# $X_K$ is Reduced iff $X_F$ is reduced for every finite extension $k \subset F \subset K$

I have a couple of questions about a proof given in the answer for this question: Base change and irreducibility/reducedness/connectedness in Qing Liu's book (3.2.7 and 3.2.11 using 3.2.6)

Let $$X$$ be a scheme of finite type over a field $$k$$ and $$k \subset K$$ is an algebraic field extension. Remark: in the linked topic a variety is by definition a scheme of finite type over $$k$$. The CLAIM is:

$$X_K$$ (abbrev. for fiber product $$=X \times_k \operatorname{Spec} K$$) is reduced iff $$X_F$$ is reduced for every finite extension $$k \subset F \subset K$$.

The proof uses frequently following LEMMA which we assume as known:

LEMMA: Let $$X$$ be be a scheme of finite type over $$k$$, and let $$K$$ be an algebraic extension of $$k$$. Then for any reduced closed subscheme $$W$$ of $$X_K$$, there exist a finite subextension $$K'$$ of $$K$$, and a unique (for fixed $$K'$$) reduced closed subscheme $$Z$$ of $$X_{k'}$$ such that $$W = Z_K$$.

The proof of the CLAIM works as follows:

"$$\Leftarrow$$": Let $$k\subset K$$ be an algebraic field extension. Suppose $$X_K$$ is not reduced. Then $$X_K^{red}$$, the reduction, is a closed reduced subscheme. Applying LEMMA, we can find an intermediate field $$k\subset K'\subset K$$ and a reduced closed subscheme $$Z\subset X_{K'}$$ so that $$X_K^{red}=Z_K$$. We note that such a $$Z$$ cannot be equal to $$X_{K'}$$, as $$(X_{K'})_K=X_K\neq X_K^{red}$$.

"$$\Rightarrow$$": On the other hand, if there is a finite subextension $$k\subset F\subset K$$ so that $$X_F$$ is non-reduced, then $$(X_F^{red})_K$$ gives closed subscheme of $$X_K$$ which contains all the points of $$X_K$$ but is not equal to $$X_K$$, and thus $$X_K$$ is not reduced.

There is a couple of steps I not really understand:

On "$$\Leftarrow$$": I not see why the observations that $$X_K^{red}=Z_K$$ and $$Z \neq X_{K'}$$ imply that $$X_F$$ is not reduced. The LEMMA says that such $$Z \subset X_F$$ that is unique with property $$X_K^{red}=Z_K$$ exist. But there is no hint why this $$Z$$ should be the "maximal" reduced closed subbscheme of $$X_F$$. So the conclusion isn't clear.

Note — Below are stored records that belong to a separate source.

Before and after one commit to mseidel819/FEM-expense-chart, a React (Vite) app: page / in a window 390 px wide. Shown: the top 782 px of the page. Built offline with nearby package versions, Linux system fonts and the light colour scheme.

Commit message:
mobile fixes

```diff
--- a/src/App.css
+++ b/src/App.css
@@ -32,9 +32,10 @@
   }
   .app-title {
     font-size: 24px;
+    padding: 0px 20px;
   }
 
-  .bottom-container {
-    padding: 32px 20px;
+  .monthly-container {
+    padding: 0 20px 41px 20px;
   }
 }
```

Now on "$$\Rightarrow$$": What do we know about $$(X_F^{red})_K$$? Pure topologically it coinsides with $$X_K$$. But how we obtain the consequence $$(X_F^{red})_K \neq X_K$$ and if we assume we know the later, why this imply that $$X_K$$ is not reduced?

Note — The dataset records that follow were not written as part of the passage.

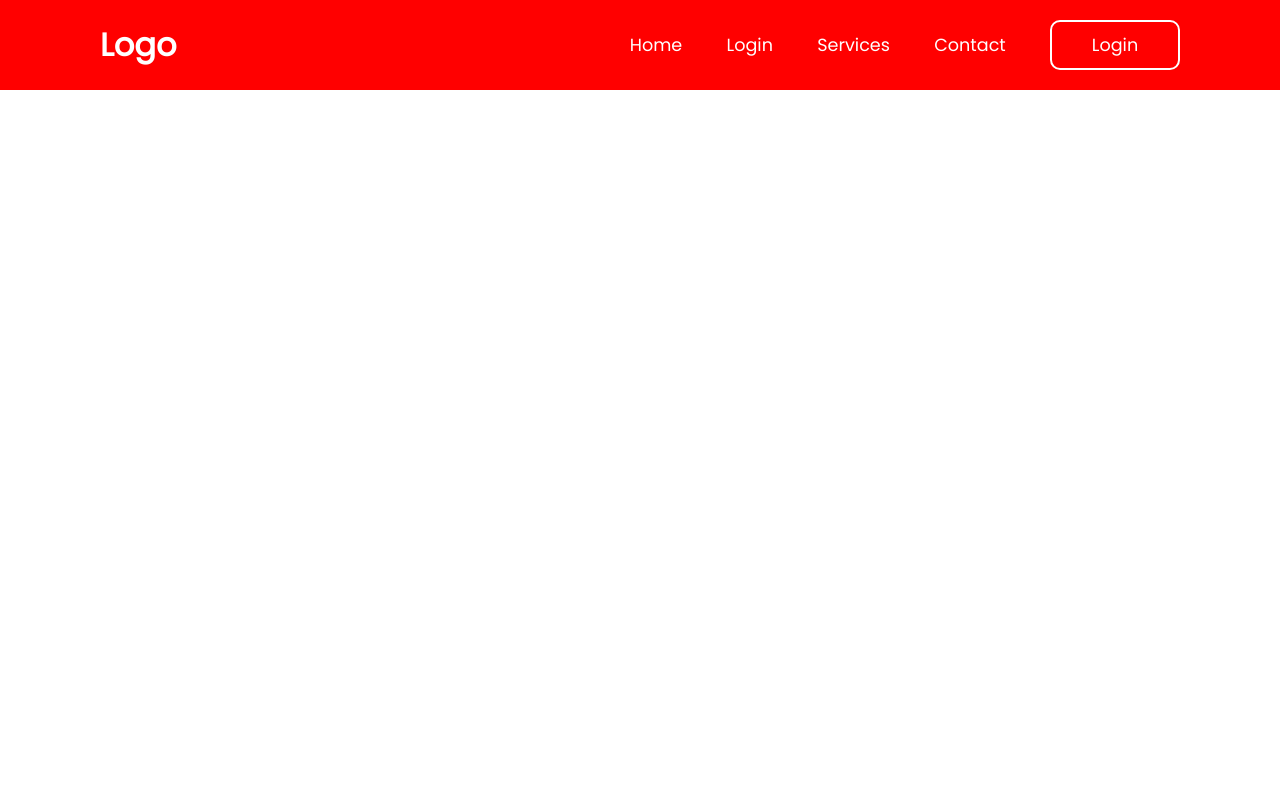
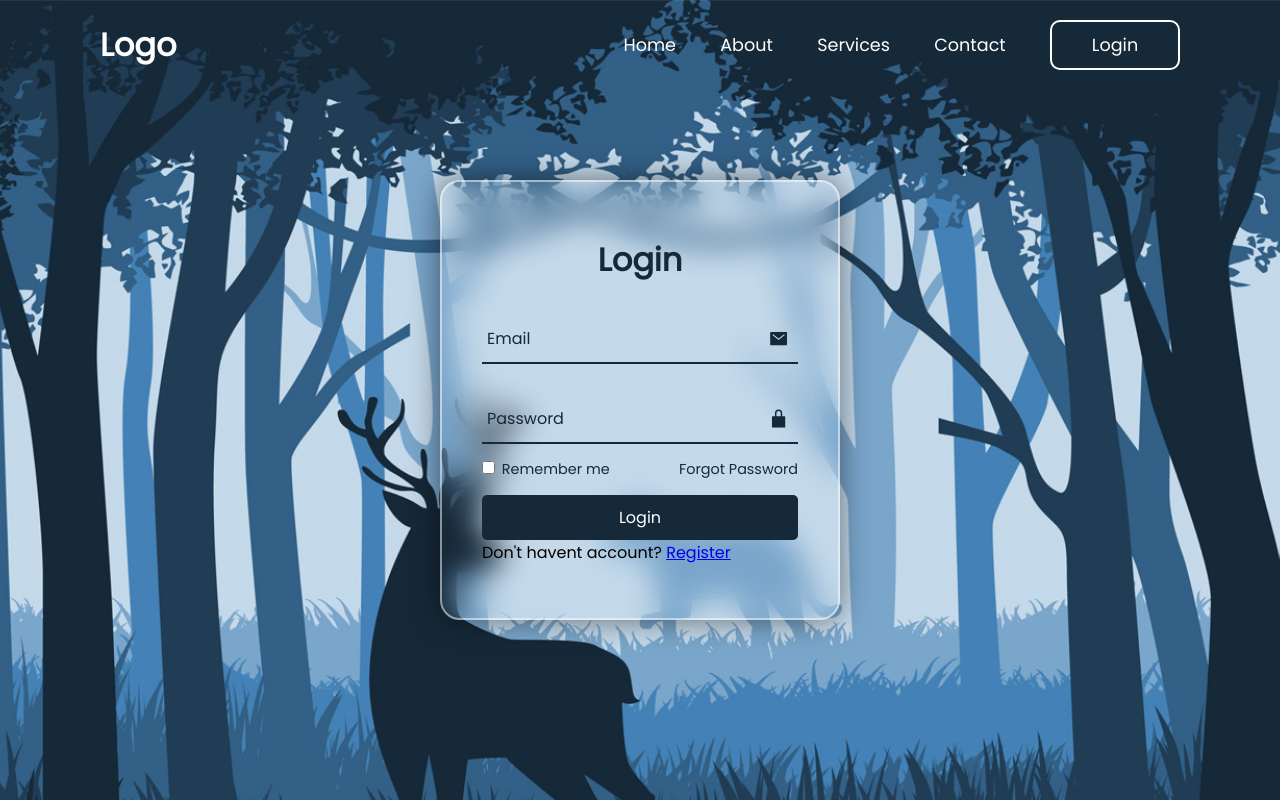
Before and after one commit to Jojokristiadi/login-register-easy, a plain HTML site: page index.html in a window 1280 px wide. Drawn offline with nearby package versions, Linux system fonts and the light colour scheme.

Commit message:
75% progress

```diff
--- a/index.html
+++ b/index.html
@@ -12,12 +12,42 @@
         <h2 class="logo">Logo</h2>
         <nav class="navigation">
             <a href="#">Home</a>
-            <a href="#">Login</a>
+            <a href="#">About</a>
             <a href="#">Services</a>
             <a href="#">Contact</a>
             <button class="btn-popup">Login</button>
         </nav>
     </header>
+    <div class="wrapper">
+        <div class="form-box login">
+            <h2>Login</h2>
+            <form action="#">
+                <div class="input-box">
+                    <span class="icon"><ion-icon name="mail-sharp"></ion-icon></span>
+                    <input type="email" required>
+                    <label>Email</label>
+                </div>
+                <div class="input-box">
+                    <span class="icon"><ion-icon name="lock-closed-sharp"></ion-icon></span>
+                    <input type="password" required>
+                    <label>Password</label>
+                </div>
+                <div class="remember-forgot">
+                    <label><input type="checkbox"> Remember me</label>
+                    <a href="#">Forgot Password</a>
+                </div>
+                <button type="submit" class="btn">Login</button>
+            </form>
+            <div class="login-register">
+                <p>Don't havent account?
+                    <a href="#" class="register-link">Register</a>
+                </p>
+            </div>
+        </div>
+    </div>
+
     <script src="script.js"></script>
+    <script type="module" src="https://unpkg.com/ionicons@5.5.2/dist/ionicons/ionicons.esm.js"></script>
+<script nomodule src="https://unpkg.com/ionicons@5.5.2/dist/ionicons/ionicons.js"></script>
 </body>
 </html>
--- a/stylesheet.css
+++ b/stylesheet.css
@@ -1,5 +1,14 @@
 @import url('https://fonts.googleapis.com/css?family=Poppins');
 
+body {
+    display: flex;
+    justify-content: center;
+    align-items: center;
+    min-height: 100vh;
+    background: url('background.jpg') no-repeat;
+    background-size: cover;
+    background-position: center;
+}
 * {
     margin:0;
     padding:0;
@@ -14,7 +23,6 @@ header {
     left: 0;
     width: 100%;
     padding: 20px 100px;
-    background: red;
     display: flex;
     justify-content: space-between;
     align-items:center;
@@ -34,6 +42,25 @@ header {
     text-decoration: none;
     font-weight: 500;
     margin-left:40px ;
+}
+
+.navigation a::after {
+    content: '';
+    left: 0;
+    bottom: -6px;
+    position: absolute;
+    width: 100%;
+    height: 3px;
+    background: #fff;
+    border-radius: 5px;
+    transform: scaleX(0);
+    transition: transform .5s;
+    transform-origin:inherit;
+}
+
+.navigation a:hover::after {
+    transform: scaleX(1);
+    transform-origin:initial;
 }
 
 .navigation .btn-popup {
@@ -57,3 +84,108 @@ header {
     color:#162938;
 
 }
+
+.wrapper {
+    position: relative;
+    width: 400px;
+    height: 440px;
+    background: transparent;
+    border: 2px solid rgba(255, 255, 255, .5);
+    border-radius: 20px;
+    backdrop-filter: blur(15px);
+    box-shadow: 0 0 30px rgba(0, 0, 0, .5);
+    display: flex;
+    justify-content: center;
+    align-items: center;
+}
+.wrapper .form-box {
+    width: 100%;
+    padding: 40px;
+}
+.form-box h2 {
+    font-size: 2em;
+    color: #162938;
+    text-align: center;
+}
+
+.input-box {
+    position: relative;
+    width: 100%;
+    height: 50px;
+    border-bottom: 2px solid #162938;
+    margin: 30px 0 ;
+}
+
+.input-box label {
+    position: absolute;
+    top: 50%;
+    left: 5px;
+    transform: translateY(-50%);
+    font-size: 1em;
+    color: #162938;
+    font-weight: 500;
+    pointer-events: none;
+    transition: .5s;
+}
+
+.input-box input:focus~label,
+.input-box input:valid~label {
+    top: -5px;
+}
+
+.input-box input {
+    width: 100%;
+    height: 100%;
+    background: transparent;
+    border: none;
+    outline: none;
+    font-size: 1em;
+    color: #162938;
+    font-weight: 600px;
+    padding: 0 35px 0 5px;
+}
+
+.input-box .icon {
+    position: absolute;
+    right: 10px;
+    font-size: 1.2em;
+    color: #162938;
+    line-height: 57px;
+}
+
+.remember-forgot {
+    font-size: .9em;
+    color: #162938;
+    font-weight: 500;
+    margin: -15px 0 15px;
+    display: flex;
+    justify-content: space-between;
+}
+
+.remember-forgot label input {
+    accent-color: #162938;
+    margin-right: 3px;
+}
+
+.remember-forgot a {
+    color: #162938;
+    text-decoration:none ;
+}
+
+.remember-forgot a:hover {
+    text-decoration: underline;
+}
+
+.btn {
+    width: 100%;
+    height: 45px;
+    background: #162938;
+    border: none;
+    outline: none;
+    border-radius: 5px;
+    cursor: pointer;
+    font-size: 1em;
+    color: #fff;
+    font-weight: 500;
+
+}
```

Since we can check reducedness on affine opens, let us work with an affine scheme $$X=\operatorname{Spec} R$$ with $$R$$ a finitely generated $$k$$-algebra. Let $$N \subset R$$ denote the nilradical of $$R$$ and let $$N_K \subset R_K$$ denote the nilradical of $$R_K=R \otimes_k K$$. [The nilradical is the set of all nilpotent elements, and a ring is reduced if and only if it is the zero ideal].
If $$k \subset F \subset K$$ then $$N_k \subset N_F \subset N_K$$ so it follows that if $$N_K=0$$ then $$N_F$$ is zero for all fields $$k \subset F \subset K$$.
For the reverse direction, we remark that $$N_K$$ is a finitely generated ideal, because $$R_K$$ is finitely generated over $$K$$, hence Noetherian. So $$N_K=(x_1, \cdots, x_n)$$, which means that it suffices to show that $$N_F$$ is zero, with $$F=k(x_1, \cdots, x_n)$$. Note that $$F/k$$ is a finite extension, because it is algebraic (integral) and finitely generated.